### Source data:
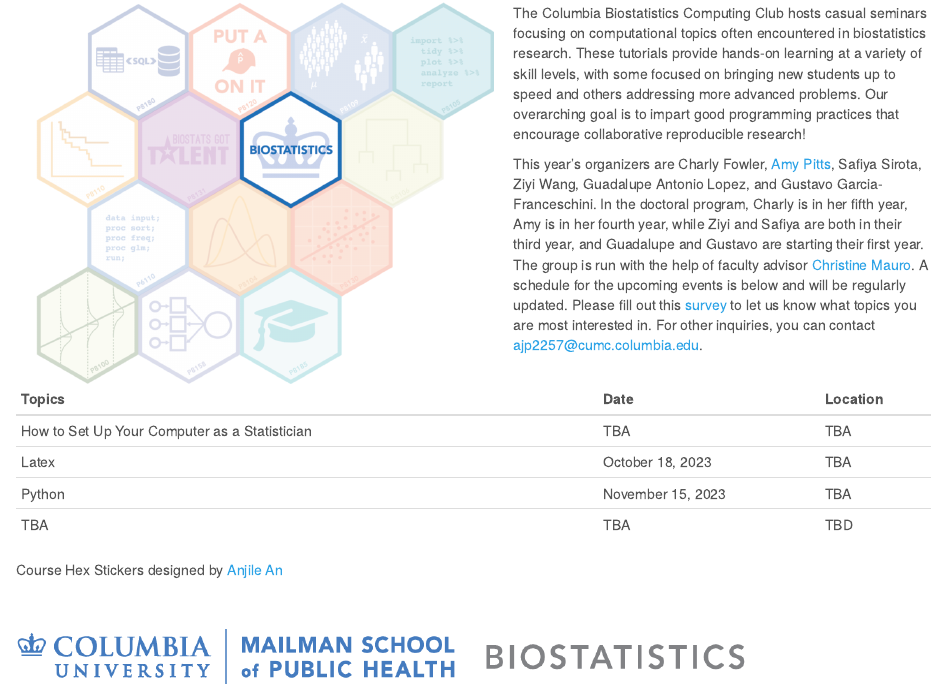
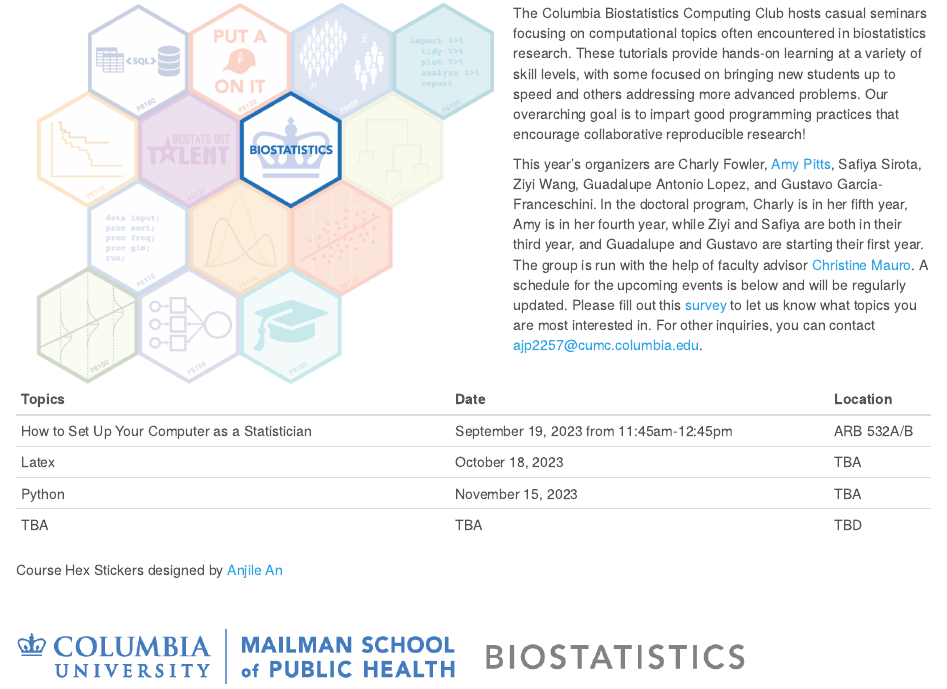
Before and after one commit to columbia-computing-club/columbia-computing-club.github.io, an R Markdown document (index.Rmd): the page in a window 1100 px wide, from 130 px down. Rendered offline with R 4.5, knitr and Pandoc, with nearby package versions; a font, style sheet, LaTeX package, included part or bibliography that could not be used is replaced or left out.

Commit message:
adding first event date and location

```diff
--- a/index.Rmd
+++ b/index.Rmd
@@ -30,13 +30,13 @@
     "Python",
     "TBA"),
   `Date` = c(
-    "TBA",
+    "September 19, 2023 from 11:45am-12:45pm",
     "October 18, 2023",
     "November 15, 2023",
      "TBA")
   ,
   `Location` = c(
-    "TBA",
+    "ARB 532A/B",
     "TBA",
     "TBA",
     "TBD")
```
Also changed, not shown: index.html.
...
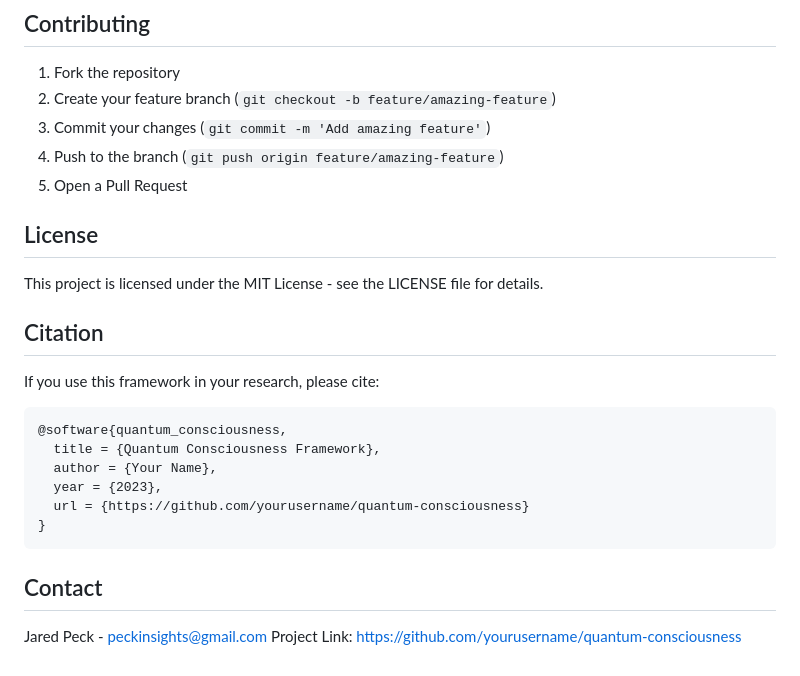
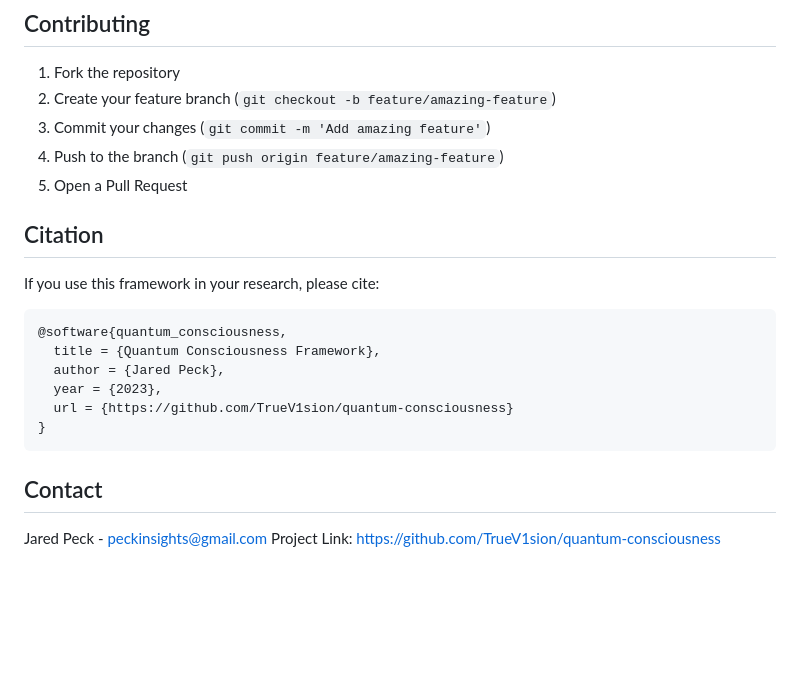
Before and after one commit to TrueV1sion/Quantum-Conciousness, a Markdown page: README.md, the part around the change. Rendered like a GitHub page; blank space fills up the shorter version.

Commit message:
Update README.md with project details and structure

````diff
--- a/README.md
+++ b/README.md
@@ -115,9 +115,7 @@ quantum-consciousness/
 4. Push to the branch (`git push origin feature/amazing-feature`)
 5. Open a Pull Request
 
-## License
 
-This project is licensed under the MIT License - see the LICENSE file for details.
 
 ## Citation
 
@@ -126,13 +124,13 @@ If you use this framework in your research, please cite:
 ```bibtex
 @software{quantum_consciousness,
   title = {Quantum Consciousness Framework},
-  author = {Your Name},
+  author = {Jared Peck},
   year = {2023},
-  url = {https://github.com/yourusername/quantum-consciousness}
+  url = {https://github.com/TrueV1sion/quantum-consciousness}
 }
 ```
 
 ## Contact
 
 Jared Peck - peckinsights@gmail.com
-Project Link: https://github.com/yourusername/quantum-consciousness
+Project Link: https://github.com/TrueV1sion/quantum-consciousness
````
==
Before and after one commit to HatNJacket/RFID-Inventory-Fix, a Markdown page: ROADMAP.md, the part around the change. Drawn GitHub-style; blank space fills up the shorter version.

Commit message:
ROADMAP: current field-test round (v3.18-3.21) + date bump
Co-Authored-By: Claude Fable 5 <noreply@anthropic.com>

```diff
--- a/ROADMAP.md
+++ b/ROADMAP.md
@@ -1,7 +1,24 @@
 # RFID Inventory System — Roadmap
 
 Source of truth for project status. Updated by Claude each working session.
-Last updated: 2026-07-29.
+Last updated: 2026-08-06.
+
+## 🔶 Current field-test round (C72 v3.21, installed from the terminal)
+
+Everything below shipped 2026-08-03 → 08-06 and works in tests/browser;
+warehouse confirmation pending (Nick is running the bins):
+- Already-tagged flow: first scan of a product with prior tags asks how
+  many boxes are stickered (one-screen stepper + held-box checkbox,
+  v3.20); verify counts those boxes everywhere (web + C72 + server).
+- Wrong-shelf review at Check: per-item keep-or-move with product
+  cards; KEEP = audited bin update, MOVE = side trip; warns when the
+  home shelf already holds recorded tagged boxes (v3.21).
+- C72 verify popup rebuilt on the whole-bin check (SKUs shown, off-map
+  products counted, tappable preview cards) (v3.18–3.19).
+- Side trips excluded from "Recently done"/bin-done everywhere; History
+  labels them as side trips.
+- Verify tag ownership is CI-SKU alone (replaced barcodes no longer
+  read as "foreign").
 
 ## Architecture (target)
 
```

### Your objective:
In the data above, which lines lie between the line with "or left out." and the line with "Also changed, not shown: index.html.", inclusive? Print those lines exactly and nothing else.

### Result:
Before and after one commit to columbia-computing-club/columbia-computing-club.github.io, an R Markdown document (index.Rmd): the page in a window 1100 px wide, from 130 px down. Rendered offline with R 4.5, knitr and Pandoc, with nearby package versions; a font, style sheet, LaTeX package, included part or bibliography that could not be used is replaced or left out.

Commit message:
adding first event date and location

```diff
--- a/index.Rmd
+++ b/index.Rmd
@@ -30,13 +30,13 @@
     "Python",
     "TBA"),
   `Date` = c(
-    "TBA",
+    "September 19, 2023 from 11:45am-12:45pm",
     "October 18, 2023",
     "November 15, 2023",
      "TBA")
   ,
   `Location` = c(
-    "TBA",
+    "ARB 532A/B",
     "TBA",
     "TBA",
     "TBD")
```
Also changed, not shown: index.html.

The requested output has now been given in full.